Citation: DeSoto L, Olano JM and Rozas V (2016) Secondary Growth and Carbohydrate Storage Patterns Differ between Sexes in Juniperus thurifera. Front. Plant Sci. 7:723. doi: 10.3389/fpls.2016.00723
Received: 23 October 2015; Accepted: 10 May 2016;
Published: 26 May 2016.
Edited by:Sergio Rossi, Université du Québec à Chicoutimi, Canada
Reviewed by:Ze-Xin Fan, Xishuangbanna Tropical Botanical Garden – Chinese Academy of Sciences, China
Kevin Hultine, Desert Botanical Garden, USA
Copyright © 2016 DeSoto, Olano and Rozas. This is an open-access article distributed under the terms of the Creative Commons Attribution License (CC BY). The use, distribution or reproduction in other forums is permitted, provided the original author(s) or licensor are credited and that the original publication in this journal is cited, in accordance with accepted academic practice. No use, distribution or reproduction is permitted which does not comply with these terms.

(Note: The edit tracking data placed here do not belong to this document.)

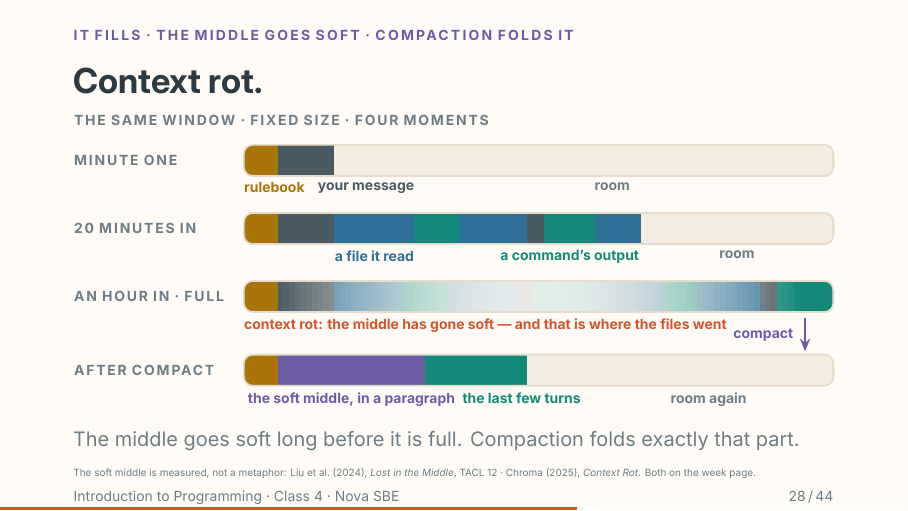
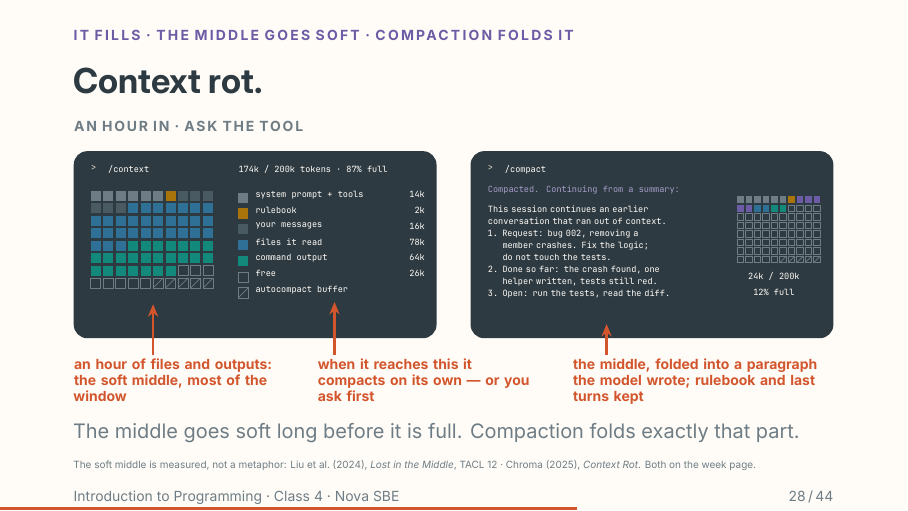
Before and after one commit to Nova-SBE-Introduction-to-Programming/intro-to-programming-2026, LaTeX slides (decks/class-4.tex, which reads decks/theme/beamerthemenovasbe.sty): page 28 of 44. The pictures show the PDF file content/weeks/week-04/class-4.pdf that the author committed with the source.

Commit message:
Class 4: context rot as the tool's own /context and /compact output
Two mock terminal panels replace the four-moment bar: /context an hour
in, with the usage grid and legend, and /compact beside it, with the
summary the model writes and the grid after. Three notes point into
the panels. The four-moment bar and its helpers are removed.

```diff
--- a/decks/theme/beamerthemenovasbe.sty
+++ b/decks/theme/beamerthemenovasbe.sty
@@ -794,0 +802 @@
+    \ifthenelse{\equal{\c}{free}}
@@ -808,37 +814,46 @@
   \par\noindent\begin{tikzpicture}[x=1mm, y=1mm]
-    \useasboundingbox (0,-47) rectangle (134,5.5);
-    \node[gp eyebrow=NovaMuted] at (0,3.4) {\lsp[13]{THE SAME WINDOW · FIXED SIZE · FOUR MOMENTS}};
-    % ── minute one
-    \node[cx row] at (0,-2.75) {\lsp[13]{MINUTE ONE}};
-    \ctxbar{0}{30/36/NovaYellow, 36/46/NovaBody}
-    \node[cx lab=NovaYellow, anchor=north west] at (30,-6.6) {rulebook};
-    \node[cx lab=NovaBody, anchor=north west] at (43,-6.6) {your message};
-    \node[cx lab=NovaMuted] at (95,-6.6) {room};
-    % ── twenty minutes in
-    \node[cx row] at (0,-14.75) {\lsp[13]{20 MINUTES IN}};
-    \ctxbar{-12}{30/36/NovaYellow, 36/46/NovaBody, 46/60/NovaBlue, 60/68/NovaTeal, 68/80/NovaBlue,
-                 80/83/NovaBody, 83/92/NovaTeal, 92/100/NovaBlue}
-    \node[cx lab=NovaBlue, anchor=north west] at (46,-18.6) {a file it read};
-    \node[cx lab=NovaTeal] at (87.5,-18.6) {a command's output};
-    \node[cx lab=NovaMuted] at (117,-18.6) {room};
-    % ── an hour in
-    \node[cx row] at (0,-26.75) {\lsp[13]{AN HOUR IN · FULL}};
-    \begin{scope}[shift={(0,-24)}]
-      \clip[rounded corners=1.6mm] (30,0) rectangle (134,-5.5);
-      \foreach \xa/\xb/\cc in {30/36/NovaYellow, 36/46/NovaBody, 46/58/NovaBlue, 58/66/NovaTeal, 66/78/NovaBlue,
-                 78/81/NovaBody, 81/92/NovaTeal, 92/104/NovaBlue, 104/110/NovaTeal, 110/121/NovaBlue,
-                 121/124/NovaBody, 124/134/NovaTeal} {\ctxfade{\xa}{\xb}{\cc}{82}{46}}
-    \end{scope}
-    \draw[NovaLine, line width=0.9pt, rounded corners=1.6mm] (30,-24) rectangle (134,-29.5);
-    \node[cx lab=NovaAccent, anchor=north west] at (30,-30.6) {context rot: the middle has gone soft — and that is where the files went};
-    \draw[as arrow=NovaPurple] (129,-30.6) -- (129,-36.4);
-    \node[as label=NovaPurple, anchor=east] at (127,-33.5) {compact};
-    % ── after compact
-    \node[cx row] at (0,-39.75) {\lsp[13]{AFTER COMPACT}};
-    \ctxbar{-37}{30/36/NovaYellow, 36/62/NovaPurple, 62/80/NovaTeal}
-    \node[cx lab=NovaPurple] at (49,-43.6) {the soft middle, in a paragraph};
-    \node[cx lab=NovaTeal]   at (79,-43.6) {the last few turns};
-    \node[cx lab=NovaMuted]  at (112,-43.6) {room again};
+    \useasboundingbox (0,-44.5) rectangle (134,5.5);
+    \node[gp eyebrow=NovaMuted] at (0,3.4) {\lsp[13]{AN HOUR IN · ASK THE TOOL}};
+    % ── left · /context
+    \path[rounded corners=2.4mm, fill=NovaFg] (0,0) rectangle (64,-33);
+    \node[tm dim] at (3,-2.4) {>};
+    \node[tm text] at (6,-2.4) {/context};
+    \tmgrid{3}{-7}{2.2}{0/NovaMuted, 1/NovaMuted, 2/NovaMuted, 3/NovaMuted, 4/NovaMuted, 5/NovaMuted, 6/NovaYellow, 7/NovaBody, 8/NovaBody, 9/NovaBody, 10/NovaBody, 11/NovaBody, 12/NovaBody, 13/NovaBlue, 14/NovaBlue, 15/NovaBlue, 16/NovaBlue, 17/NovaBlue, 18/NovaBlue, 19/NovaBlue, 20/NovaBlue, 21/NovaBlue, 22/NovaBlue, 23/NovaBlue, 24/NovaBlue, 25/NovaBlue, 26/NovaBlue, 27/NovaBlue, 28/NovaBlue, 29/NovaBlue, 30/NovaBlue, 31/NovaBlue, 32/NovaBlue, 33/NovaBlue, 34/NovaBlue, 35/NovaBlue, 36/NovaBlue, 37/NovaBlue, 38/NovaBlue, 39/NovaBlue, 40/NovaBlue, 41/NovaBlue, 42/NovaBlue, 43/NovaTeal, 44/NovaTeal, 45/NovaTeal, 46/NovaTeal, 47/NovaTeal, 48/NovaTeal, 49/NovaTeal, 50/NovaTeal, 51/NovaTeal, 52/NovaTeal, 53/NovaTeal, 54/NovaTeal, 55/NovaTeal, 56/NovaTeal, 57/NovaTeal, 58/NovaTeal, 59/NovaTeal, 60/NovaTeal, 61/NovaTeal, 62/NovaTeal, 63/NovaTeal, 64/NovaTeal, 65/NovaTeal, 66/NovaTeal, 67/free, 68/free, 69/free, 70/free, 71/free, 72/free, 73/free, 74/free, 75/buf, 76/buf, 77/buf, 78/buf, 79/buf}
+    \node[tm text] at (29,-2.4) {174k / 200k tokens · 87\% full};
+    \tmrow{-7}{NovaMuted}{system prompt + tools}{14k}
+    \tmrow{-9.8}{NovaYellow}{rulebook}{2k}
+    \tmrow{-12.6}{NovaBody}{your messages}{16k}
+    \tmrow{-15.4}{NovaBlue}{files it read}{78k}
+    \tmrow{-18.2}{NovaTeal}{command output}{64k}
+    \draw[NovaMuted, line width=0.35pt] (29,-21.3) rectangle (30.8,-23.1);
+    \node[tm text] at (32,-21) {free}; \node[tm text, anchor=north east] at (62,-21) {26k};
+    \draw[NovaMuted, line width=0.35pt] (29,-24.1) rectangle (30.8,-25.9);
+    \draw[NovaMuted, line width=0.35pt] (29,-25.9) -- (30.8,-24.1);
+    \node[tm text] at (32,-23.8) {autocompact buffer};
+    % ── right · /compact
+    \path[rounded corners=2.4mm, fill=NovaFg] (70,0) rectangle (134,-33);
+    \node[tm dim] at (73,-2.4) {>};
+    \node[tm text] at (76,-2.4) {/compact};
+    \node[tm text, text=NovaPurple!60!white] at (73,-6) {Compacted. Continuing from a summary:};
+    \node[tm text, text width=42mm, align=left] at (73,-9.6) {%
+      This session continues an earlier\\
+      conversation that ran out of context.\\
+      1. Request: bug 002, removing a\\
+      \hphantom{1. }member crashes. Fix the logic;\\
+      \hphantom{1. }do not touch the tests.\\
+      2. Done so far: the crash found, one\\
+      \hphantom{1. }helper written, tests still red.\\
+      3. Open: run the tests, read the diff.};
+    \tmgrid{117}{-8}{1.5}{0/NovaMuted, 1/NovaMuted, 2/NovaMuted, 3/NovaMuted, 4/NovaMuted, 5/NovaMuted, 6/NovaYellow, 7/NovaPurple, 8/NovaPurple, 9/NovaPurple, 10/NovaPurple, 11/NovaPurple, 12/NovaBlue, 13/NovaBlue, 14/NovaTeal, 15/NovaTeal, 16/free, 17/free, 18/free, 19/free, 20/free, 21/free, 22/free, 23/free, 24/free, 25/free, 26/free, 27/free, 28/free, 29/free, 30/free, 31/free, 32/free, 33/free, 34/free, 35/free, 36/free, 37/free, 38/free, 39/free, 40/free, 41/free, 42/free, 43/free, 44/free, 45/free, 46/free, 47/free, 48/free, 49/free, 50/free, 51/free, 52/free, 53/free, 54/free, 55/free, 56/free, 57/free, 58/free, 59/free, 60/free, 61/free, 62/free, 63/free, 64/free, 65/free, 66/free, 67/free, 68/free, 69/free, 70/free, 71/free, 72/free, 73/free, 74/free, 75/buf, 76/buf, 77/buf, 78/buf, 79/buf}
+    \node[tm text, anchor=north] at (123.5,-21.4) {24k / 200k};
+    \node[tm text, anchor=north] at (123.5,-24.2) {12\% full};
+    % ── notes
+    \draw[as arrow=NovaAccent] (14,-36) -- (14,-27);
+    \node[tm note] at (0,-36.6) {an hour of files and outputs: the soft middle, most of the window};
+    \draw[as arrow=NovaAccent] (46,-36) -- (46,-26.6);
+    \node[tm note] at (43,-36.6) {when it reaches this it compacts on its own — or you ask first};
+    \draw[as arrow=NovaAccent] (94,-36) -- (94,-30.5);
+    \node[tm note, text width=44mm] at (88,-36.6) {the middle, folded into a paragraph the model wrote; rulebook and last turns kept};
   \end{tikzpicture}%
 }
 
```
Also changed, not shown: decks/class-4.tex (+21 -17 lines), teaching/class-4-plan.md (+13 -7 lines), content/weeks/week-04/class-4.pdf, teaching/class-4-notes.pdf, decks/theme/beamerthemenovasbe.sty (49 more changed lines).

*Correspondence: Lucía DeSoto, firstname.lastname@example.org